But even that is not all. In an act unprecedented in the history of the Federal Republic of Germany, the SPD and CDU/CSU have decided that all possible budgetary leeway will be used as a priority for arming the Bundeswehr and, in the same proportion, for civilian crisis intervention. If one takes last year’s budget surplus of €10.4 billion as the reference value, this alone would result in further expenditure for the Bundeswehr amounting to €20.8 billion in the coming legislative period. The defence budget in 2021 would then be around €50 billion.
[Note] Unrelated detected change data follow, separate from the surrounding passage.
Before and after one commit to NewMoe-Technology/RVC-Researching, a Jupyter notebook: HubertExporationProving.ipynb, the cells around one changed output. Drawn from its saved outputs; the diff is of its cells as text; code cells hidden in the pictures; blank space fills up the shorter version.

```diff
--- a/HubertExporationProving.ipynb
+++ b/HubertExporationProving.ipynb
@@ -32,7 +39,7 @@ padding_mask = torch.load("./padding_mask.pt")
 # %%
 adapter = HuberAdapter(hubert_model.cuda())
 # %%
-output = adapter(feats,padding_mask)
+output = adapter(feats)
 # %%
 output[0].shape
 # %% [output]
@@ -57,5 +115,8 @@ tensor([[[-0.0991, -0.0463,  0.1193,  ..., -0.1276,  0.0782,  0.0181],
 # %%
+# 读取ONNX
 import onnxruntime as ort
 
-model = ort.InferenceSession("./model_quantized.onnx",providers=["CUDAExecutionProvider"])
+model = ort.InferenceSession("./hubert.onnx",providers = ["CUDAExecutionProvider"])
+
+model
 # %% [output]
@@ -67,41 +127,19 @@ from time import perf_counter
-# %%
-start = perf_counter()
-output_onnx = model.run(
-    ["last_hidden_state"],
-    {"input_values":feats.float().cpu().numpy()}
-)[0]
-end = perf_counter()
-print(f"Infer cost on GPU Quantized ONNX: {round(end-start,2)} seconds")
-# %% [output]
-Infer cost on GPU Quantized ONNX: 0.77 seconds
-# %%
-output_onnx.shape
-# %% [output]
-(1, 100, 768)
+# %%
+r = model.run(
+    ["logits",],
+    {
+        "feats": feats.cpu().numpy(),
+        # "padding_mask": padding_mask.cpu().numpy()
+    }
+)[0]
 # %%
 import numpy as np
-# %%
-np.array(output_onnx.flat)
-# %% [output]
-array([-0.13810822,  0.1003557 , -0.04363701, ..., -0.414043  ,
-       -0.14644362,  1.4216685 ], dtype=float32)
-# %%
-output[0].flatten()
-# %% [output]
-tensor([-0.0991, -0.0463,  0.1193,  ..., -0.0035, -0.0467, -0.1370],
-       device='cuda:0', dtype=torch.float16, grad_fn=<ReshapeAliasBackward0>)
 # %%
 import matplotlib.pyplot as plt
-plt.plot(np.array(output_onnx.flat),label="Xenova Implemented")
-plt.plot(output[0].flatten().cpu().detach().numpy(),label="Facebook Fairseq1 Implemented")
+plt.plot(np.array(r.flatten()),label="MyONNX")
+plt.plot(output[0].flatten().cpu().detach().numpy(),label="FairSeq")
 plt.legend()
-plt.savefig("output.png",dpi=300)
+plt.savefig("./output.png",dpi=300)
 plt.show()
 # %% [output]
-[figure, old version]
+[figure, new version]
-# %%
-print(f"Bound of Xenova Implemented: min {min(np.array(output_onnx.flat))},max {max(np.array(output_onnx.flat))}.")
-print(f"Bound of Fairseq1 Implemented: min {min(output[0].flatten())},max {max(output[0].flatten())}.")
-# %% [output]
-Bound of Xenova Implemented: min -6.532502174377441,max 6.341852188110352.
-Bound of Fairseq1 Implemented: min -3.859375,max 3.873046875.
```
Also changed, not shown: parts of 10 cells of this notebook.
The coalition agreement also stipulates that Germany adhere to the NATO agreement to increase the defence budget to 2 percent of GDP by 2024, which would correspond to more than €70 billion, depending on economic developments. With the prioritisation of military expenditure, the SPD and CDU/CSU have created an instrument with which every cut in spending on families, education or pensions brings the Bundeswehr one step closer to achieving this goal.
Not only have the coalition partners committed themselves to horrendous military spending for NATO, but they have also decided to build an “Army of the Europeans.” The first step is to develop the “permanent structured cooperation (PESCO),” the “European Defence Fund” and a “properly equipped EU headquarters for civilian and military missions.”
This massive rearmament programme cannot be financed even with generously calculated budget surpluses. Since the coalition parties have ruled out new debts and the taxation of the rich, the funds can only be raised through cuts in other areas. The question therefore arises, what cuts have already been agreed in secret talks in order to launch the European armaments machinery that the grand coalition has decided upon. SPD members have a right to know what has been negotiated if they are now to vote on the future government.
This also applies to many other questions, which are only partly hinted at in the coalition agreement. For example, it states that Germany has “an interest in participating in strategic discussions and planning processes” about nuclear weapons. What was agreed here? Are there plans for the construction of a German nuclear bomb? Are there any agreements with President Emmanuel Macron regarding German participation in the French Force de Frappe ? These questions must be answered.
Such questions are also not being raised by the opponents of the grand coalition within the SPD. The Juso (Young Socialist) Chairman Kevin Kühnert says he has no differences with this programme, but only believes that it can be better carried out by a CDU minority government, with the SPD as the formal opposition. He has explicitly backed the military upgrade plans and praised the results of the negotiations.
The Sozialistische Gleichheitspartei (SGP, Socialist Equality Party), on the other hand, demands the disclosure of all the secret talks by parties to the grand coalition. All necessary information must be made available to SPD members so they can make a judgement about the coalition contract.
The SGP rejects the grand coalition. The only way to stop its reactionary policies is to mobilise the working class for new elections and a socialist programme. Only in this way can workers be educated about the reactionary character of the grand coalition and the struggle against social cuts and war be won.